After sharing about our recent journey to freedom from debt, I heard from lots of people. People struggling under a mound of debt. People cheering me on who had lived a more financially measured life. And then people asking more about my story.
I don’t like to talk about money.
I was raised to believe talk of money impolite.
But because, for so long, people didn’t talk about money, a decent number of folks find themselves in a heap of money trouble. Then, once in said heap, they can’t talk about the pit they are in lest it be deemed impolite. The pit grows deeper. The pit of money problems leads to divorce, bankruptcy, job insecurity, and tremendous stress and fear.
So I’m going to share one piece of my story. It’s not the piece I’d like to share. The one that says, “oh, I was a foolish 20-something who spent unwisely and then paid off my credit card debt.” That happened. But I got trapped in a more recent snare that can’t be blamed on being young and foolish (or broke – which by the way is a huge myth, a lot of people who struggle with debt make a lot of money).
As I shared yesterday, I paid off my credit card debt and some of my school loans by the time I got married. My husband had no debt and he took on a decent chunk by marrying into my loans. We always planned to have one joint bank account. However, because a couple of bills were paid directly out of my old checking account, I kept my bank account with a checking and credit card linked. I wrote the bulk of my paycheck into our joint account from which our bills were paid, but I paid school loans and my personal credit card for “fun stuff” on my own. While both our names were on the account, he never saw the statements.
I made some frivolous purchases, namely clothes, but paid off my credit card every month. We had no kids and good jobs and had fun money. While I didn’t get into debt, I started bad habits. I’d buy an outfit or pair of shoes and slip it into my closet when no one would to see. I never cut off tags in front of my husband and I trashed “spending” evidence.
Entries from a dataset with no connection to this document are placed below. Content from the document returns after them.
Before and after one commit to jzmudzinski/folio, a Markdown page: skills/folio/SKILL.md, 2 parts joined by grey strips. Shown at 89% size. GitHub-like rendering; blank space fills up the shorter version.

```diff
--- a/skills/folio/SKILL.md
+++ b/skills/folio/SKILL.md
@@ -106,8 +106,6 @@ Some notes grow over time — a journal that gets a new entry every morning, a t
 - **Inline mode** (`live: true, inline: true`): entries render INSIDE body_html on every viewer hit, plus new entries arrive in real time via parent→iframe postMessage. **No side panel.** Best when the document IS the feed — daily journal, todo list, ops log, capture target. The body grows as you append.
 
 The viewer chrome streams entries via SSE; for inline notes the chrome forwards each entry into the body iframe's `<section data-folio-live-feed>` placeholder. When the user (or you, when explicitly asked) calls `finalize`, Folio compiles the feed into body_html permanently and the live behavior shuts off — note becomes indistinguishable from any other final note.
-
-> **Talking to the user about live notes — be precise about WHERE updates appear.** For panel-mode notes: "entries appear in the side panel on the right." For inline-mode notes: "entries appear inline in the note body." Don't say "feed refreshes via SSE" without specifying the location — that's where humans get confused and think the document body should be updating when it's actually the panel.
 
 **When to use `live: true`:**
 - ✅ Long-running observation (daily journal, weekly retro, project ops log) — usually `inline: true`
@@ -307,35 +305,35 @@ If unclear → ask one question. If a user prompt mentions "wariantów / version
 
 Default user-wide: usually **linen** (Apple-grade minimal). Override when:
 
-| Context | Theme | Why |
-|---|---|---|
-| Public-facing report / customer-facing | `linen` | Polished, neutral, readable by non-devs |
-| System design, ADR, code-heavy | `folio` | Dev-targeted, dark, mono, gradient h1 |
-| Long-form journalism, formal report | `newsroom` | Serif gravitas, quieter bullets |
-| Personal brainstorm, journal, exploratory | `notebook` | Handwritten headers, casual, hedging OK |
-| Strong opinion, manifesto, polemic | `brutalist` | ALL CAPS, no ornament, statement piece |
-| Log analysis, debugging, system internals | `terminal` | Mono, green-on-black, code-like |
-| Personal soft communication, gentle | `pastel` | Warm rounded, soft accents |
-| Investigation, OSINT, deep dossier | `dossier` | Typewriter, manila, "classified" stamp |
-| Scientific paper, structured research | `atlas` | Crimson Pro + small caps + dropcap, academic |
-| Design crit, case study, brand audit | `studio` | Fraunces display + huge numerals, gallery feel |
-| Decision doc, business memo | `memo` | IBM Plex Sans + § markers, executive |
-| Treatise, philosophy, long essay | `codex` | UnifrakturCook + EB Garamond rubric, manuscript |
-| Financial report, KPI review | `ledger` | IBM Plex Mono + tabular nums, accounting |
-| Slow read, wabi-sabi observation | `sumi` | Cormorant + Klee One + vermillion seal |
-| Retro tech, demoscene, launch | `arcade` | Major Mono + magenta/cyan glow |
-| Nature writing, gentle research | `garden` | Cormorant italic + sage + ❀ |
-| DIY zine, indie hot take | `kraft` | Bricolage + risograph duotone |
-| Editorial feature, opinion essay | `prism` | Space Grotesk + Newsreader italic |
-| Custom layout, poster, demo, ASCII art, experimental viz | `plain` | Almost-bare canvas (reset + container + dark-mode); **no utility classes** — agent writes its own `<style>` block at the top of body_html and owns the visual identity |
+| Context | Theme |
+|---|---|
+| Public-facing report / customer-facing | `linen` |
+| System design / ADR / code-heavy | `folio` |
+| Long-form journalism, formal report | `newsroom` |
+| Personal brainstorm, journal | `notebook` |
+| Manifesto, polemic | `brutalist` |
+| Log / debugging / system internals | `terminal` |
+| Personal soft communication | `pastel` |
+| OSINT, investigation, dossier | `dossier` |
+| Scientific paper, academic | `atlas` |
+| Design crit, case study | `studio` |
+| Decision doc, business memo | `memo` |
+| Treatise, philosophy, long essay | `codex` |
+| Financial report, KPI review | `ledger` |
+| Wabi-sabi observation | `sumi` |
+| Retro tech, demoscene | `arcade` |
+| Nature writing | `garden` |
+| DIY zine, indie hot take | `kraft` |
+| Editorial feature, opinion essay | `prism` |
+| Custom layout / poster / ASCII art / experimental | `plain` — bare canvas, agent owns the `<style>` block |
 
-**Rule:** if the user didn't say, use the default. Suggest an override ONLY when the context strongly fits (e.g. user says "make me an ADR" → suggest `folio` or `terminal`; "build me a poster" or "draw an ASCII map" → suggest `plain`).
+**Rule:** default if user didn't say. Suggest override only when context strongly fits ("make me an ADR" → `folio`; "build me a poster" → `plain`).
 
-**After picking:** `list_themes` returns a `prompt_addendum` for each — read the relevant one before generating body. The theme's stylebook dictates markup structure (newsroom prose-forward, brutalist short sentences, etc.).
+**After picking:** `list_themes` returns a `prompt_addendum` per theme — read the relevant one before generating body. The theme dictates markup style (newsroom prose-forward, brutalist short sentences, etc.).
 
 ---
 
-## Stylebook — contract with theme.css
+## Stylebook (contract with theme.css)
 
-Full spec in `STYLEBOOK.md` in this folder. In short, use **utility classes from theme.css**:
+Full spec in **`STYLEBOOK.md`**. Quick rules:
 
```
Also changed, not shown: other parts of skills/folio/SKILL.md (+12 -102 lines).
I’m embarrassed to even write about my behavior.
And let me be clear, never has my husband say “do not buy that.” He’s financially smart and savvy about our future investments, but he’s not miserly and is incredibly supportive of my career which demands a certain wardrobe. But I was avoiding accountability.
Then we had kids.
Because I had grown up with “less,” and because I now had “more,” I shopped. We’d waited so long for children, I wanted everything perfect. From outfits to nursery décor to books, I shopped. I’d actually started collecting Raggedy Ann and Andy items for the nursery before I became pregnant.
Then… TRIPLETS! I “needed” everything personalized. Bottle sleeves and cups and onesies. Names on everything. And since this was my first “and last” experience for each season, I went all out. Boutique Easter outfits. Coordinating Baptism outfits. And of course, I’d need to coordinate with their coordinating. Don’t even get me started on birthdays and Christmas. It was the last “first” birthday or the last “first day” of MDO or the last “first” Christmas photo shoot.
I honestly wasn’t doing it to impress anyone. I spent because I felt the need to buy them everything I could. Let’s demonstrate love to a pre-verbal child with matching Easter shirts. Ahem…
It all went on the credit card.
All the while, my sizes changed. I was heavier. Then I lost weight and looked great so I needed clothes for that. Then the weight came back on when the boot camps stopped.
It all went on the credit card.
I kept paying each month, but the balance grew slowly. A few hundred dollars at a time.
I quickly grew stressed about the secret I was keeping from this man I loved and trusted. Just not enough to stop spending. Until 2015.
I started talking to a close friend about what had happened and how I could make it right. I bought nothing for months. Any money I used to use to pay for my spending, now went directly to the balance with no additional costs from the month. The balance went from over $5,000 to under $3,000 fairly quickly. I planned to cut up the card and tell my husband, but I wanted the balance gone first. Then he lost his job.
I immediately knew I had to tell him. I had known all year, God made it clear the years of secret spending had to go, but this change meant honesty NOW. That week, I struggled and prayed and cried. Then I sat at the table after dinner and told him something that boiled down to: This is what I did. This is what I owe. I am so sorry. Can you forgive me?
It makes me want to throw up telling it.
This is not about who manages money in a marriage. This is about dishonesty in a marriage. My story illustrates how you can erode a trust foundation. Secrets are bad. Marriages suffer when secrets and dishonesty creep in.
I won’t share what he thought or felt because I won’t ever really know and it’s not my story to share. He did forgive me. Then he said, let’s pay the balance off. Which we did. He suggested I keep the credit card, but we have paper statements mailed to the house which are paid off out of our joint account. We closed the other checking account because we never planned to have two bank accounts. There’s no slush fund. There’s no secret spending. If I want to buy him a present, I sneak the statement until he opens his gift!
A lot of people probably have opinions on marriage finances. This is not a post about how you should run your marriage finances. I have no earthly idea. I just know we agreed on a single shared account where all of his, my, and our purchases came. That is what we have now. But it took ten years.
If I can encourage any one of you who isn’t as far down the path as I was, let me say: Give Up The Secrets. Money comes and money goes, but marriage, God willing, lasts until death do us part.